WHAT YOU NEED TO DO - Leave out the pictures and retype all the entries below exactly.

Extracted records
☆ ☆ ☆
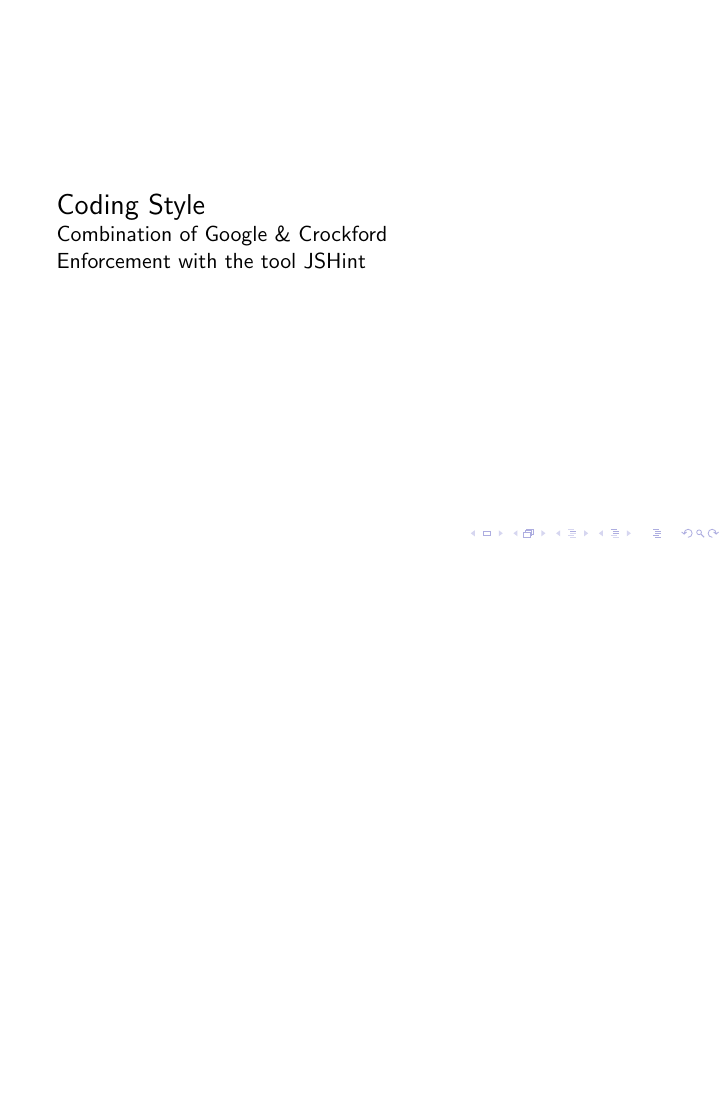
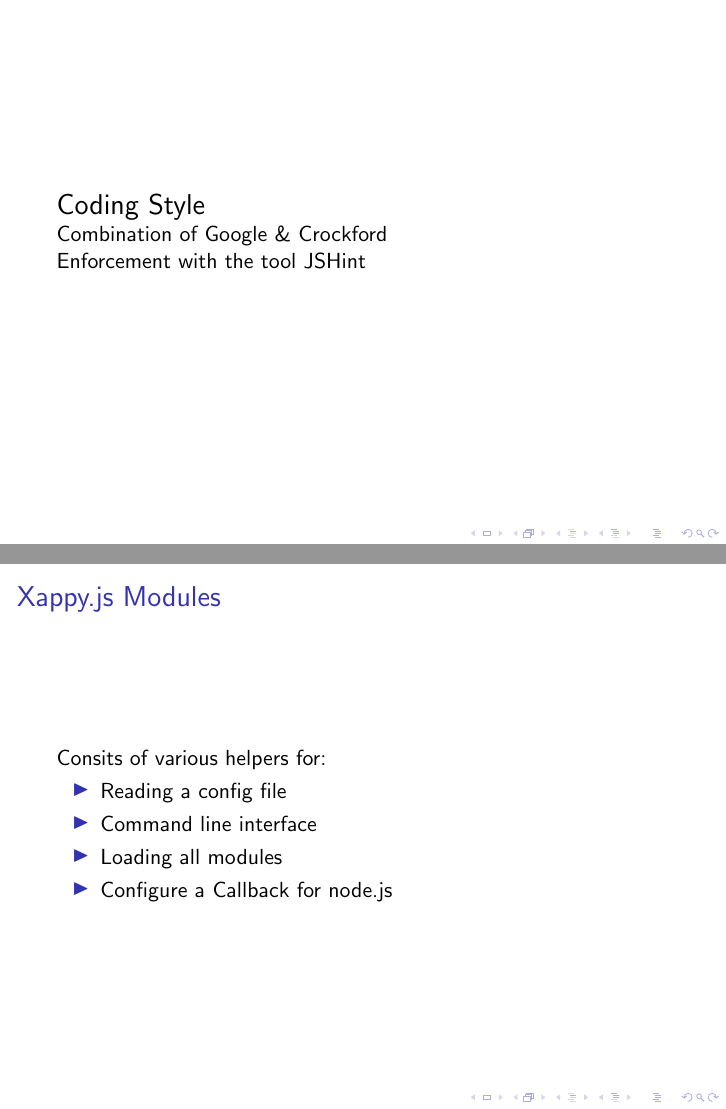
Before and after one commit to osm-spline/xappy.js, LaTeX slides (doc/presentation/xappy.tex): page 2 of 2 before the commit and pages 2 and 3 of 3 after it, the two joined at a grey line, the shorter picture padded with empty space. Compiled offline with pdfLaTeX.

Commit message:
xappy.js slide

```diff
--- a/doc/presentation/xappy.tex
+++ b/doc/presentation/xappy.tex
@@ -32,4 +32,17 @@
 Enforcement with the tool JSHint
 }
 
+\begin{frame}{Xappy.js Modules}
+
+    Consits of various helpers for:
+
+    \begin{itemize}
+        \item Reading a config file
+        \item Command line interface
+        \item Loading all modules
+        \item Configure a Callback for node.js
+    \end{itemize}
+
+
+\end{frame}
 \end{document}
```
☆ ☆ ☆
FINAL ANSWER -
Before and after one commit to osm-spline/xappy.js, LaTeX slides (doc/presentation/xappy.tex): page 2 of 2 before the commit and pages 2 and 3 of 3 after it, the two joined at a grey line, the shorter picture padded with empty space. Compiled offline with pdfLaTeX.

Commit message:
xappy.js slide

```diff
--- a/doc/presentation/xappy.tex
+++ b/doc/presentation/xappy.tex
@@ -32,4 +32,17 @@
 Enforcement with the tool JSHint
 }
 
+\begin{frame}{Xappy.js Modules}
+
+    Consits of various helpers for:
+
+    \begin{itemize}
+        \item Reading a config file
+        \item Command line interface
+        \item Loading all modules
+        \item Configure a Callback for node.js
+    \end{itemize}
+
+
+\end{frame}
 \end{document}
```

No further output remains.